When did you last wake up at 5.00am and you just can`t wait to get up and moving? Well that was me last Sunday. Softly calling our dog so as not to wake Rose who was sleeping like a normal person should, we slipped out into the dusky half dawn, that magic time between darkness and sunrise. I carry the surprisingly light guillemot kayak down to the launching site, it is only sixty metres from our home on the Opawa river, Marlborough, New Zealand.
I slide it into the inky water and leap in and we are off. Bliss. There is sometimes a sense of adventure in the early morning you do not get at other times of the day, almost like you are the first human to have passed this way. In truth the early Maori were ploughing this water way 600 years ago in dug outs, trading flax and food.
We passed a pied shag flying, business like down the river, this is their highway, shags fly close to the water surface and very fast. Every bird has its signature of flight. Around the next sweeping bend called tug hard` after the trade ships that use to get stuck here, we see a skitterish flock of needle legged pied stilts. They are most unconcerned by our presence as we sweep by, carried on the tidal current. They carry on their bickering.
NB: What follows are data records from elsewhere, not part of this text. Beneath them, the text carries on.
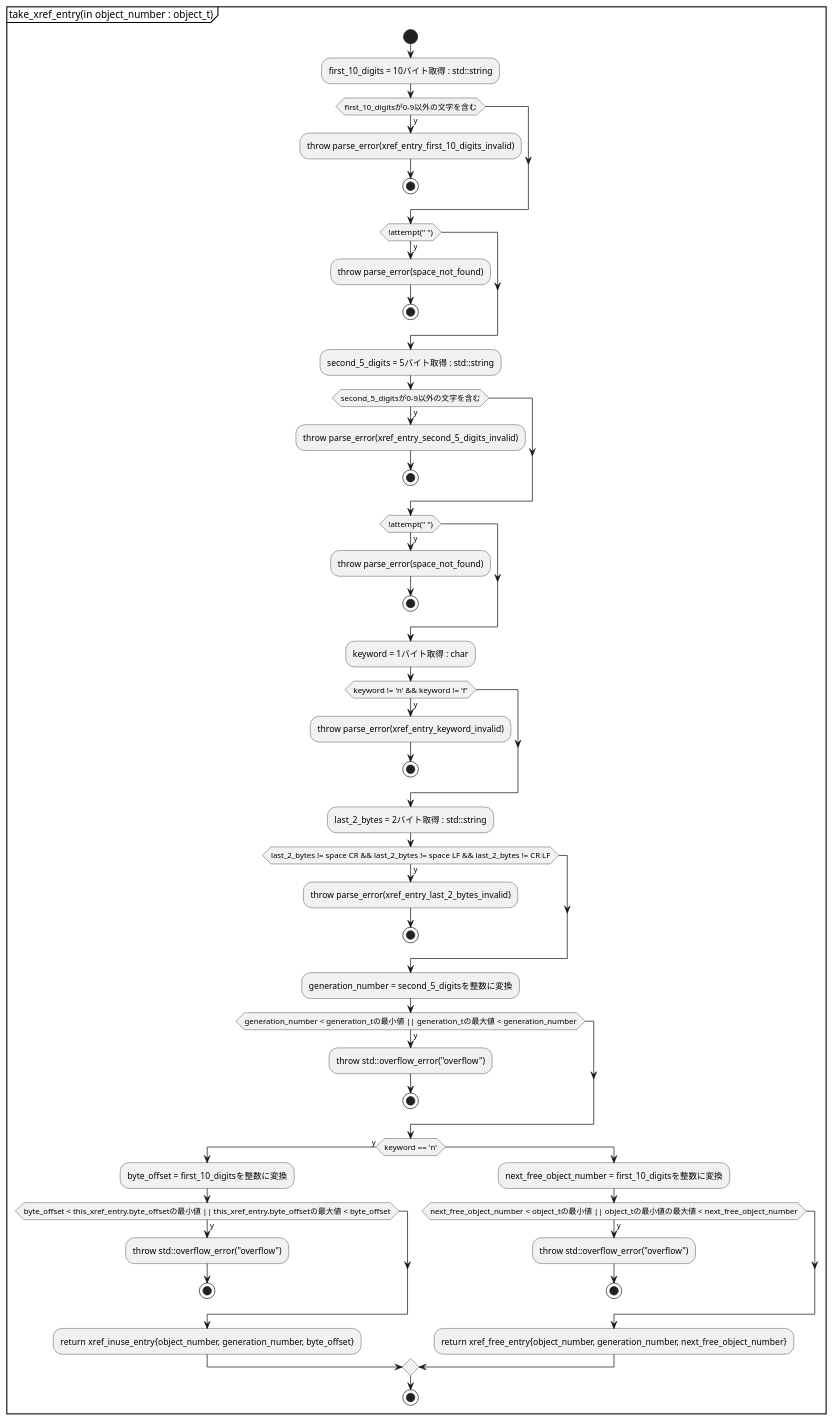
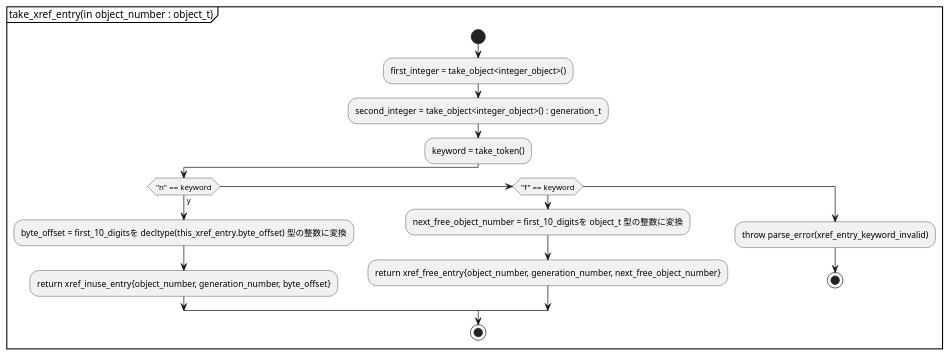
One commit to KodaiYM/PDFReader changed the ninth of 27 diagrams in document/stream_parser.activity.pu. Above: the diagram before and after it, drawn with PlantUML. The commit also changed other lines of this file and 7 other files, not shown here.

```diff
--- a/document/stream_parser.activity.pu
+++ b/document/stream_parser.activity.pu
@@ -197,55 +148,21 @@
 @startuml take_xref_entry
 partition "take_xref_entry(in object_number : object_t)" {
 start
-	:first_10_digits = 10バイト取得 : std::string;
-	if (first_10_digitsが0-9以外の文字を含む) then (y)
-		:throw parse_error(xref_entry_first_10_digits_invalid);
-		stop
-	endif
-	if (!attempt(" ")) then (y)
-		:throw parse_error(space_not_found);
-		stop
-	endif
-	:second_5_digits = 5バイト取得 : std::string;
-	if (second_5_digitsが0-9以外の文字を含む) then (y)
-		:throw parse_error(xref_entry_second_5_digits_invalid);
-		stop
-	endif
-	if (!attempt(" ")) then (y)
-		:throw parse_error(space_not_found);
-		stop
-	endif
-	:keyword = 1バイト取得 : char;
-	if (keyword != 'n' && keyword != 'f') then (y)
+	:first_integer = take_object<integer_object>();
+	:second_integer = take_object<integer_object>() : generation_t;
+
+	:keyword = take_token();
+
+	if ("n" == keyword) then (y)
+		:byte_offset = first_10_digitsを decltype(this_xref_entry.byte_offset) 型の整数に変換;
+		:return xref_inuse_entry{object_number, generation_number, byte_offset};
+	elseif ("f" == keyword)
+		:next_free_object_number = first_10_digitsを object_t 型の整数に変換;
+		:return xref_free_entry{object_number, generation_number, next_free_object_number};
+	else
 		:throw parse_error(xref_entry_keyword_invalid);
 		stop
-	endif
-	:last_2_bytes = 2バイト取得 : std::string;
-	if (last_2_bytes != space CR && last_2_bytes != space LF && last_2_bytes != CR LF) then (y)
-		:throw parse_error(xref_entry_last_2_bytes_invalid);
-		stop
-	endif
-
-	:generation_number = second_5_digitsを整数に変換;
-	if (generation_number < generation_tの最小値 || generation_tの最大値 < generation_number) then (y)
-		:throw std::overflow_error("overflow");
-		stop
-	endif
-	if (keyword == 'n') then (y)
-		:byte_offset = first_10_digitsを整数に変換;
-		if (byte_offset < this_xref_entry.byte_offsetの最小値 || this_xref_entry.byte_offsetの最大値 < byte_offset) then (y)
-			:throw std::overflow_error("overflow");
-			stop
-		endif
-		:return xref_inuse_entry{object_number, generation_number, byte_offset};
-	else
-		:next_free_object_number = first_10_digitsを整数に変換;
-		if (next_free_object_number < object_tの最小値 || object_tの最小値の最大値 < next_free_object_number) then (y)
-			:throw std::overflow_error("overflow");
-			stop
-		endif
-		:return xref_free_entry{object_number, generation_number, next_free_object_number};
 	endif
 stop
 }
 @enduml
```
As we start to leave the river and enter the Wairau estuary the sun starts to peep up over the boulder bank to the east. Its light bathes us in warm light and makes the water off my paddle turn to gold. A moment of silence. The reason I have come to my mecca is in hope of seeing the arrival of the bartailed godwit, the legendary bird that has captured the imagination of us all.
Low on the horizon I see a twinkling like haze. It`s nothing but then it materializes and a definite grey and pulsing patch hangs in the sky. I can hardly believe my eyes when quickly the flock of bartailed godwit like apparitions land lightly in the sand 10 metres away, they immediately start to probe the sand for food that they flew 12,000 km to feast on.
I am a lucky man because I get to see miracles on a daily basis.